This meant that who knows how many people were unable to access Gmail via the web - though the service was still available via POP and IMAP. Boasting that the Gmail engineering team was alerted to the problem within seconds - "we take monitoring very seriously" - the company solved the issue by bringing more request routers online. Service was restored at about 2:10pm Pacific.

Google says it will now increase its request router capacity well beyond peak demand - and make some additional tweaks to its infrastructure. "For example," Treynor says, "we have concluded that request routers don't have sufficient failure isolation (i.e. if there's a problem in one datacenter, it shouldn't affect servers in another datacenter) and do not degrade gracefully (e.g. if many request routers are overloaded simultaneously, they all should just get slower instead of refusing to accept traffic and shifting their load).

"We'll be hard at work over the next few weeks implementing these and other Gmail reliability improvements."

According to Treynor, Google has turned its "full attention to helping ensure this kind of event doesn't happen again." ®

Next gen security for virtualised datacentres

More from The Register

next story
Kate Bush: Don't make me HAVE CONTACT with your iPHONE
Can't face sea of wobbling fondle implements. What happened to lighters, eh?
Video of US journalist 'beheading' pulled from social media
Yanked footage featured British-accented attacker and US journo James Foley
Caught red-handed: UK cops, PCSOs, specials behaving badly… on social media
No Mr Fuzz, don't ask a crime victim to be your pal on Facebook
Ballmer leaves Microsoft board to spend more time with his b-balls
From Clippy to Clippers: Hi, I see you're running an NBA team now ...
Online tat bazaar eBay coughs to YET ANOTHER outage
Web-based flea market struck dumb by size and scale of fail
Amazon takes swipe at PayPal, Square with card reader for mobes
Etailer plans to undercut rivals with low transaction fee offer
Assange™: Hey world, I'M STILL HERE, ignore that Snowden guy
Press conference: ME ME ME ME ME ME ME (cont'd pg 94)
Call of Duty daddy considers launching own movie studio
Activision Blizzard might like quality control of a CoD film
US regulators OK sale of IBM's x86 server biz to Lenovo
Now all that remains is for gov't offices to ban the boxes
prev story

Whitepapers

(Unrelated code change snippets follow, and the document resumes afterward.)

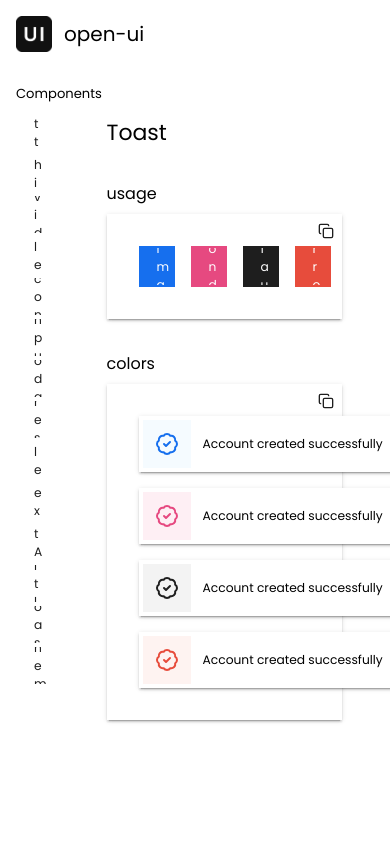
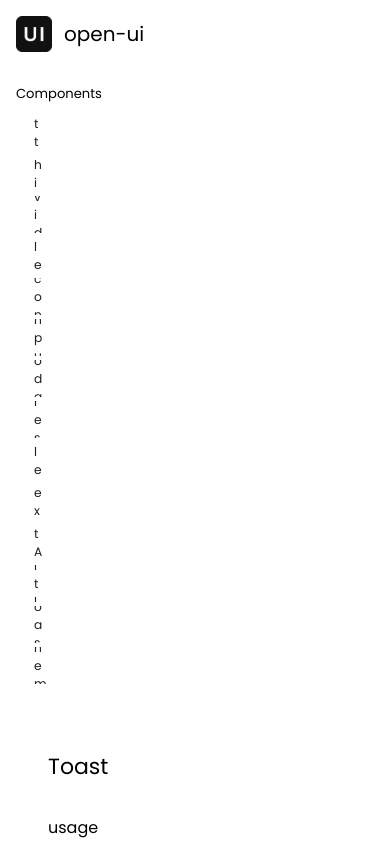
Before and after one commit to Julien-Wiegandt/open-ui, a React (Vite) app: page /toast in a window 390 px wide. Shown: the top 844 px of the page. Built offline with nearby package versions, Linux system fonts and the light colour scheme.

Commit message:
button loading default to true

```diff
--- a/package.json
+++ b/package.json
@@ -1,7 +1,7 @@
 {
   "name": "@julien-wiegandt/open-ui",
   "private": false,
-  "version": "0.1.20",
+  "version": "0.1.24",
   "description": "The best open source react UI library",
   "type": "module",
   "main": "./dist/open-ui.umd.cjs",
--- a/src/app.tsx
+++ b/src/app.tsx
@@ -13,6 +13,7 @@ import "@fontsource/poppins/400-italic.css";
 import "@fontsource/poppins/400.css";
 import "@fontsource/poppins/latin.css";
 import { useContext, useMemo, useState } from "react";
+import { useResponsive } from "./hooks/use-responsive";
 import { OpenUIProvider } from "./theme";
 import type { Theme as ThemeType } from "./theme/types";
 import { CustomThemeContext } from "./theme/use-theme";
@@ -29,6 +30,8 @@ import { Toasts } from "./views/toasts";
 
 const App = () => {
   const navigate = useNavigate();
+  const { isMobile, isTablet } = useResponsive();
+  const isMobileOrTablet = isMobile || isTablet;
 
   const { radius, palette, text, title } = useContext(CustomThemeContext);
   const [active, setActive] = useState<number | undefined>(undefined);
@@ -62,7 +65,7 @@ const App = () => {
           <img src="/open-ui.png" alt="open-ui" height="36px" />
           <Title level={3}>open-ui</Title>
         </Flex>
-        <Flex direction="row" width="100%" mt="68px">
+        <Flex direction={isMobileOrTablet ? "column" : "row"} width="100%" mt="68px">
           <Flex p={2} width="15%">
             <Text size="15" mb={1}>
               Components
--- a/src/components/button/index.tsx
+++ b/src/components/button/index.tsx
@@ -2,12 +2,19 @@
 import type { Color, Radius, Variant } from "@/theme/types";
 import gsap from "gsap";
 import { SplitText } from "gsap/SplitText";
-import React, { forwardRef, useEffect, useMemo, useRef, useState } from "react";
+import React, {
+  forwardRef,
+  useCallback,
+  useEffect,
+  useMemo,
+  useRef,
+  useState,
+} from "react";
 import { useTheme } from "styled-components";
 import type { MarginProps, PaddingProps } from "../common/types";
 import { Flex } from "../flex";
-import CheckIcon from "../icons/check";
-import { Text } from "../text";
+import { CheckIcon } from "../icons/check";
+import { Text, type TextProps } from "../text";
 import { useCombinedRefs } from "../utils/use-combined-refs";
 import { getVariantStyle, sizeMap, StyledButton } from "./style";
 
@@ -19,8 +26,8 @@ export type ButtonProps = {
   variant: Variant;
   // optional
   label?: string;
-  startIcon?: React.ReactNode;
-  endIcon?: React.ReactNode;
+  starticon?: React.ReactNode;
+  endicon?: React.ReactNode;
   endClickAnimation?: boolean;
   size?: "sm" | "md" | "lg";
   bgcolor?: string;
@@ -28,22 +35,22 @@ export type ButtonProps = {
   gap?: string | number;
   loading?: boolean;
   active?: boolean;
-  txtColor?: string;
   align?: "left" | "center" | "right";
   w?: string;
   h?: string;
+  labelProps?: TextProps;
 } & MarginProps &
   PaddingProps &
   React.ButtonHTMLAttributes<HTMLButtonElement>;
 
 export const Button = forwardRef<HTMLButtonElement, ButtonProps>(
-  ({ onClick, ...props }, ref) => {
+  ({ onClick, loading: loadingProp = true, labelProps, ...props }, ref) => {
     const theme = useTheme();
 
     const buttonRef = useRef<HTMLButtonElement>(null);
     const textRef = useRef<HTMLParagraphElement>(null);
-    const startIconRef = useRef<HTMLDivElement>(null);
-    const endIconRef = useRef<HTMLDivElement>(null);
+    const starticonRef = useRef<HTMLDivElement>(null);
+    const endiconRef = useRef<HTMLDivElement>(null);
     const [loading, setLoading] = useState(false);
     const [endAnimation, setEndAnimation] = useState(false);
     const [animationEndWidth, setAnimationEndWidth] = useState<number | undefined>(
@@ -55,7 +62,6 @@ export const Button = forwardRef<HTMLButtonElement, ButtonProps>(
     const memoizedProps = useMemo(() => {
       const defaultProps = {
         size: "md" as ButtonProps["size"],
-        loading: true,
       };
       return {
         ...defaultProps,
@@ -89,61 +95,72 @@ export const Button = forwardRef<HTMLButtonElement, ButtonProps>(
     }, [loading, props.label]);
 
     useEffect(() => {
-      if (startIconRef.current && props.startIcon && !props.endIcon) {
-        setAnimationEndWidth(startIconRef.current.getBoundingClientRect().width);
+      if (starticonRef.current && props.starticon && !props.endicon) {
+        setAnimationEndWidth(starticonRef.current.getBoundingClientRect().width);
       }
-    }, [props.startIcon, props.endIcon]);
+    }, [props.starticon, props.endicon]);
 
     useEffect(() => {
-      if (endIconRef.current && props.endIcon) {
-        setAnimationEndWidth(endIconRef.current.getBoundingClientRect().width);
+      if (endiconRef.current && props.endicon) {
+        setAnimationEndWidth(endiconRef.current.getBoundingClientRect().width);
       }
-    }, [props.endIcon]);
+    }, [props.endicon]);
 
     const variant = useMemo(
       () => getVariantStyle({ color: memoizedProps.color, theme }),
       [memoizedProps.color, theme]
     );
 
+    const handleButtonClick = async (event: React.MouseEvent<HTMLButtonElement>) => {
+      if (loadingProp) setLoading(true);
+
+      try {
+        if (onClick) await onClick(event);
+      } finally {
+        if (loadingProp) setLoading(false);
+
+        if (memoizedProps.endClickAnimation) {
+          setEndAnimation(true);
+
+          await new Promise((resolve) => setTimeout(resolve, 1000));
+
+          setEndAnimation(false);
+        }
+      }
+    };
+
+    const handleTextSizeChange = useCallback(
+      (size: { width: number; height: number }) => {
+        if (!props.starticon && !props.endicon && !endAnimation) {
+          setAnimationEndWidth(size.width);
+        }
+      },
+      [props.starticon, props.endicon, endAnimation]
+    );
+
     return (
       <StyledButton
         ref={combinedRef}
-        onClick={async (event) => {
-          if (memoizedProps.loading) setLoading(true);
-          try {
-            if (onClick) await onClick(event);
-          } finally {
-            if (memoizedProps.endClickAnimation) {
-              setEndAnimation(true);
-              setTimeout(() => {
-                setEndAnimation(false);
-              }, 1000);
-            }
-            if (memoizedProps.loading) setLoading(false);
-          }
-        }}
+        onClick={handleButtonClick}
         {...memoizedProps}
         disabled={loading || props.disabled}
       >
-        {!endAnimation && props.startIcon && (
-          <Flex ref={startIconRef} align="center" justify="center">
-            {props.startIcon}
+        {!endAnimation && props.starticon && (
+          <Flex ref={starticonRef} align="center" justify="center">
+            {props.starticon}
           </Flex>
         )}
         {props.label &&
           (!endAnimation ||
-            (endAnimation && props.startIcon) ||
-            (endAnimation && props.endIcon)) && (
+            (endAnimation && props.starticon) ||
+            (endAnimation && props.endicon)) && (
             <Text
               ref={textRef}
-              onSizeChange={(size) => {
-                if (!props.startIcon && !props.endIcon) {
-                  setAnimationEndWidth(size.width);
-                }
-              }}
+              onSizeChange={handleTextSizeChange}
               width="100%"
               align={memoizedProps.align ?? "center"}
               size={sizeMap[memoizedProps.size ?? "md"].fontSize}
+              {...labelProps}
             >
               {props.label}
             </Text>
@@ -158,9 +175,9 @@ export const Button = forwardRef<HTMLButtonElement, ButtonProps>(
             />
           </Flex>
         )}
-        {!endAnimation && props.endIcon && (
-          <Flex ref={endIconRef} align="center" justify="center">
-            {props.endIcon}
+        {!endAnimation && props.endicon && (
+          <Flex ref={endiconRef} align="center" justify="center">
+            {props.endicon}
           </Flex>
         )}
       </StyledButton>
--- a/src/components/button/style.tsx
+++ b/src/components/button/style.tsx
@@ -94,8 +94,8 @@ export const StyledButton = styled.button<ButtonProps>`
   all: unset;
 
   cursor: ${({ disabled }) => (disabled ? "default" : "pointer")};
-  padding: ${({ size, label, startIcon, endIcon }) =>
-    !label && (startIcon || endIcon)
+  padding: ${({ size, label, starticon, endicon }) =>
+    !label && (starticon || endicon)
       ? sizeIconMap[size ?? "md"].padding
       : sizeMap[size ?? "md"].padding};
   display: flex;
@@ -120,8 +120,8 @@ export const StyledButton = styled.button<ButtonProps>`
   ${({ p, pb, pl, pr, pt, px, py }) => getPaddingCSS({ p, pb, pl, pr, pt, px, py })};
   opacity: ${({ disabled }) => (disabled ? 0.6 : 1)};
   position: relative;
-  color: ${({ txtColor, color, variant, theme }) =>
-    txtColor ?? getVariantStyle({ color, theme })[variant].color};
+  color: ${({ color, variant, theme }) =>
+    getVariantStyle({ color, theme })[variant].color};
 
   ${({ variant, color, theme, active }) =>
     active && getVariantStyle({ color, theme })[variant].onHover}
--- a/src/components/icons/check/index.tsx
+++ b/src/components/icons/check/index.tsx
@@ -11,7 +11,7 @@ export type CheckIconProps = {
   color?: string;
 } & React.SVGAttributes<SVGSVGElement>;
 
-const CheckIcon = forwardRef<SVGSVGElement, CheckIconProps>(
+export const CheckIcon = forwardRef<SVGSVGElement, CheckIconProps>(
   (
     {
       isVisible,
@@ -83,5 +83,3 @@ const CheckIcon = forwardRef<SVGSVGElement, CheckIconProps>(
     );
   }
 );
-
-export default CheckIcon;
--- a/src/components/modal/index.tsx
+++ b/src/components/modal/index.tsx
@@ -164,7 +164,7 @@ export const Modal = forwardRef<HTMLDivElement, ModalProps>(
             <Button
               variant="text"
               color="default"
-              startIcon={
+              starticon={
                 <svg
                   xmlns="http://www.w3.org/2000/svg"
                   width="24"
--- a/src/components/toast/index.tsx
+++ b/src/components/toast/index.tsx
@@ -42,7 +42,7 @@ export const Toast = forwardRef<HTMLDivElement, Omit<ToastProps, "id">>(
             size="sm"
             variant="text"
             color="default"
-            startIcon={
+            starticon={
               <svg
                 xmlns="http://www.w3.org/2000/svg"
                 width="16"
--- a/src/components/toast/style.tsx
+++ b/src/components/toast/style.tsx
@@ -8,7 +8,7 @@ export const StyledToast = styled(Flex)<Omit<ToastProps, "id">>`
   z-index: 99999;
   background-color: white;
   opacity: 1;
-  width: 320px;
+  width: 100%;
   position: relative;
 
   svg {
--- a/src/index.ts
+++ b/src/index.ts
@@ -1,5 +1,6 @@
 export * from "./components/button";
 export * from "./components/chip";
+export * from "./components/divider";
 export * from "./components/flex";
 export * from "./components/icons";
 export * from "./components/input";
--- a/src/views/components/usage.tsx
+++ b/src/views/components/usage.tsx
@@ -1,6 +1,7 @@
 import { Button } from "@/components/button";
 import { Flex } from "@/components/flex";
 import { Title } from "@/components/title";
+import { useResponsive } from "@/hooks/use-responsive";
 import { useTheme } from "styled-components";
 
 export const Usage = (props: {
@@ -10,15 +11,19 @@ export const Usage = (props: {
   onCopy?: () => void;
 }) => {
   const theme = useTheme();
+  const { isMobile, isTablet } = useResponsive();
+  const isMobileOrTablet = isMobile || isTablet;
+
+  const orientation = isMobileOrTablet ? "vertical" : props.orientation;
   return (
     <Flex gap={1}>
       <Title level={5}>{props.title}</Title>
       <Flex
-        direction={props.orientation === "vertical" ? "column" : "row"}
+        direction={orientation === "vertical" ? "column" : "row"}
         elevation={2}
         p={4}
-        align={props.orientation === "vertical" ? "start" : "center"}
-        justify={props.orientation === "vertical" ? "center" : "start"}
+        align={orientation === "vertical" ? "start" : "center"}
+        justify={orientation === "vertical" ? "center" : "start"}
         gap={2}
         style={{
           position: "relative",
@@ -31,7 +36,7 @@ export const Usage = (props: {
             size="sm"
             onClick={props.onCopy}
             endClickAnimation
-            startIcon={
+            starticon={
               <svg
                 xmlns="http://www.w3.org/2000/svg"
                 width="16"
--- a/src/views/icons/index.tsx
+++ b/src/views/icons/index.tsx
@@ -1,5 +1,5 @@
 import { Flex } from "@/components/flex";
-import CheckIcon from "@/components/icons/check";
+import { CheckIcon } from "@/components/icons/check";
 import { Title } from "@/components/title";
 import { useState } from "react";
 import { Usage } from "../components/usage";
```
Also changed, not shown: src/views/buttons/index.tsx (+20 -4 lines).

Implementing global e-invoicing with guaranteed legal certainty
Explaining the role local tax compliance plays in successful supply chain management and e-business and how leading global brands are addressing this.
Top 10 endpoint backup mistakes
Avoid the ten endpoint backup mistakes to ensure that your critical corporate data is protected and end user productivity is improved.
Top 8 considerations to enable and simplify mobility
In this whitepaper learn how to successfully add mobile capabilities simply and cost effectively.
Rethinking backup and recovery in the modern data center
Combining intelligence, operational analytics, and automation to enable efficient, data-driven IT organizations using the HP ABR approach.
Reg Reader Research: SaaS based Email and Office Productivity Tools
Read this Reg reader report which provides advice and guidance for SMBs towards the use of SaaS based email and Office productivity tools.